It should come as no surprise that the troubled years of the FARC uprising and the unrest unleashed by the drug barons, together with the recent peace deal which remains controversial for many Colombians, is all most powerfully expressed in an extraordinary variety of street artworks, particularly in Bogota and Medellin. Perhaps it is the sunny climate, but In Cartagena the street art is wide ranging depicting all sorts of images and people.
Getsemani is the district immediately adjacent to the main historic centre, outside the walled city, which not so long ago had a reputation as a gritty, down-at-heal neighbourhood of poor housing, violence and indeed some streets were no-go areas even for locals. This has all changed, but the area has not succumbed to the downside of gentrification. The buildings are still faded and the locals all sit outside the front of their houses playing chess and dominoes on lazy Sunday afternoons.

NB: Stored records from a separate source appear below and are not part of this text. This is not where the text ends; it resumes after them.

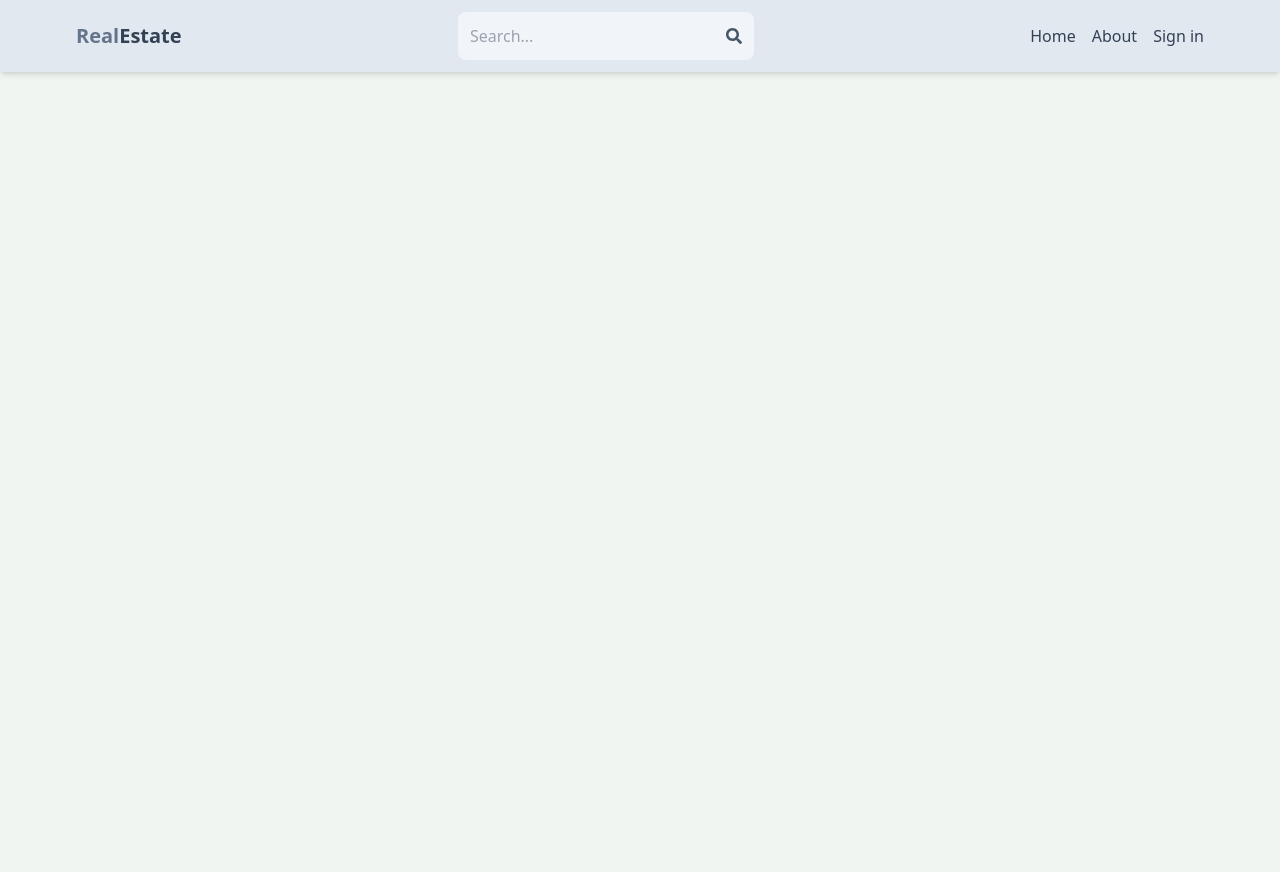
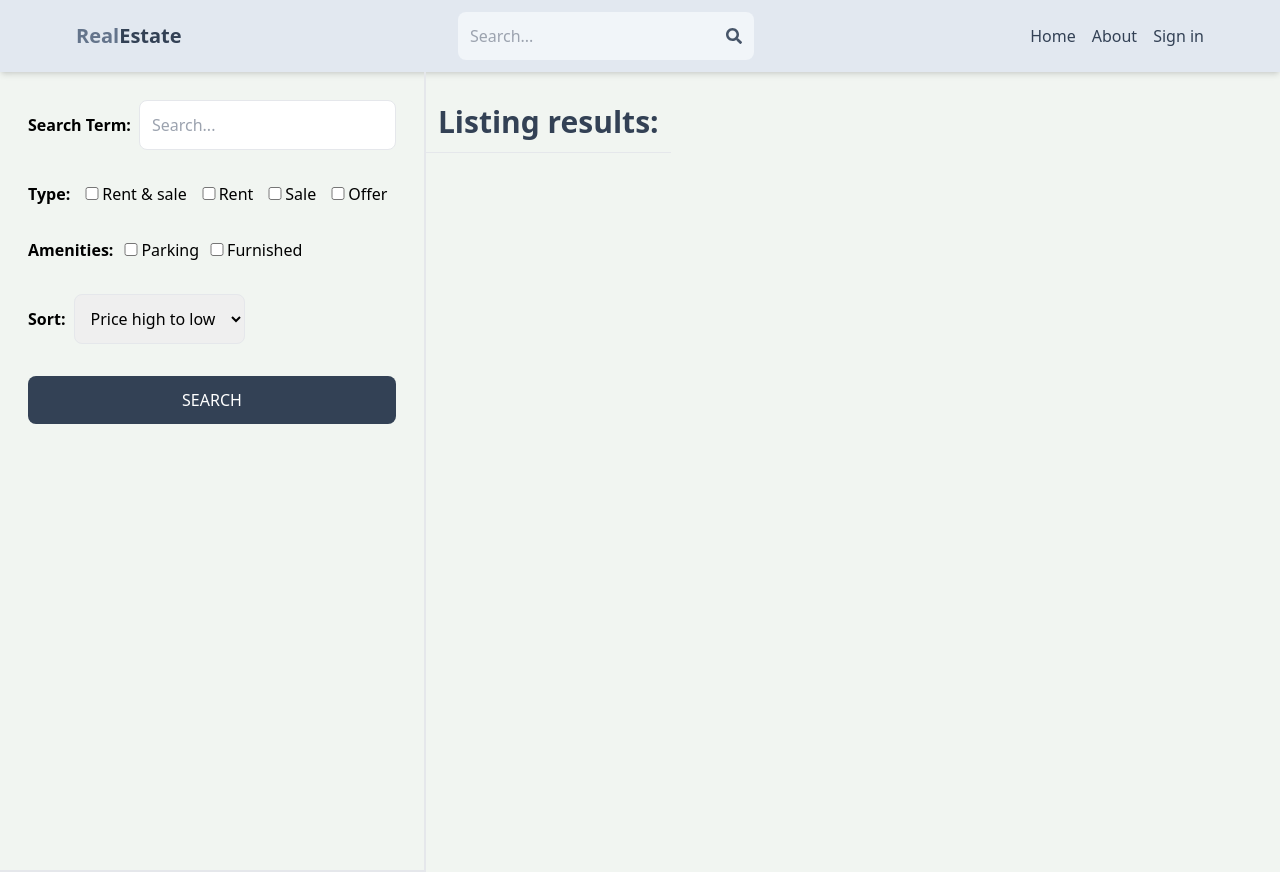
Before and after one commit to akash11-01/Real-Estate, a React (Vite) app in the folder real-state/: page /search in a window 1280 px wide. Before the commit the page ends 800 px from the top, so only its background shows below. Built offline with nearby package versions, Linux system fonts and the light colour scheme; no server answers.

Commit message:
create search page ui

```diff
--- a/real-state/src/App.jsx
+++ b/real-state/src/App.jsx
@@ -10,6 +10,7 @@
 import CreateListing from './pages/CreateListing'
 import UpdateListing from './pages/UpdateListing'
 import Listing from './pages/Listing'
+import Search from './pages/Search'
 
 
 function App() {
@@ -29,6 +30,7 @@
         </Route>
         <Route path='/sign-in' element={<SignIn />} />
         <Route path='/sign-up' element={<SignUp />} />
+        <Route path='/search' element={<Search />} />
       </Routes>
     </BrowserRouter>
   )
--- /dev/null
+++ b/real-state/src/pages/Search.jsx
@@ -0,0 +1,86 @@
+import React from 'react'
+
+export default function Search() {
+  return (
+    <div className='flex flex-col md:flex-row'>
+        {/* Left div */}
+        <div className="p-7 border-b-2 md:border-r-2 md:min-h-screen">
+            <form className='flex flex-col gap-8'>
+                <div className='flex items-center gap-2'>
+                    <label className='whitespace-nowrap font-semibold'>Search Term:</label>
+                    <input type="text"
+                    id='searchTerm'
+                    placeholder='Search...'
+                    className='border rounded-lg p-3 w-full'
+                    />
+                </div>
+
+                <div className="flex gap-3 flex-wrap items-center">
+                    <label className='font-semibold'>Type:</label>
+                    <div className="flext gap-2 ">
+                        <input type="checkbox" id='all'
+                        className='w-5'
+                        />
+                        <span>Rent & sale</span>
+                    </div>
+
+                    <div className="flext gap-2 ">
+                        <input type="checkbox" id='rent'
+                        className='w-5'
+                        />
+                        <span>Rent</span>
+                    </div>
+
+                    <div className="flext gap-2 ">
+                        <input type="checkbox" id='sale'
+                        className='w-5'
+                        />
+                        <span>Sale</span>
+                    </div>
+
+                    <div className="flext gap-2 ">
+                        <input type="checkbox" id='offer'
+                        className='w-5'
+                        />
+                        <span>Offer</span>
+                    </div>
+                </div>
+
+                <div className="flex gap-2 flex-wrap items-center">
+                    <label className='font-semibold'>Amenities:</label>
+                    <div className="flext gap-2 ">
+                        <input type="checkbox" id='parking'
+                        className='w-5'
+                        />
+                        <span>Parking</span>
+                    </div>
+
+                    <div className="flext gap-2 ">
+                        <input type="checkbox" id='furnished'
+                        className='w-5'
+                        />
+                        <span>Furnished</span>
+                    </div>
+                </div>
+                <div className="flex items-center gap-2">
+                    <label className='font-semibold'>Sort:</label>
+                    <select id="sort_order"
+                    className='border rounded-lg p-3'
+                    >
+                        <option value="">Price high to low</option>
+                        <option value="">Price low to high</option>
+                        <option value="">Latest</option>
+                        <option value="">Oldest</option>
+                    </select>
+                </div>
+                <button className='bg-slate-700 text-white p-3 rounded-lg uppercase hover:opacity-95'>Search</button>
+            </form>
+        </div>
+
+        {/* Right Div */}
+        <div className="">
+            <h1 className='text-3xl font-semibold border-b p-3 text-slate-700 mt-5'>Listing results:</h1>
+        </div>
+    </div>
+  )
+}
```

This is the best place to capture the real essence of old-style Cartagena.
It is also an area of bohemian cafes and colourful palenqueras, ladies of African decent who carry bowls of fruit on their heads which they cut up and sell to tourists. But it is the street art that makes Getsemani such an interesting place to spend a morning, and this is something which will appeal equally to all ages. The images are not just of socio-political issues but equally encompass tropical beaches, interesting faces and local flora and fauna.
Undoubtedly, the best way to view this art is on a walking tour with a local artist as your guide. But if you are travelling with your family including children, the best bit comes at the end when you are presented with a blank canvas set up in a private courtyard of the modern art museum and under expert guidance, create you very own masterpiece. Despite initial reservations it is a delight to see all generations become completely immersed in the work, something which no-one will forget.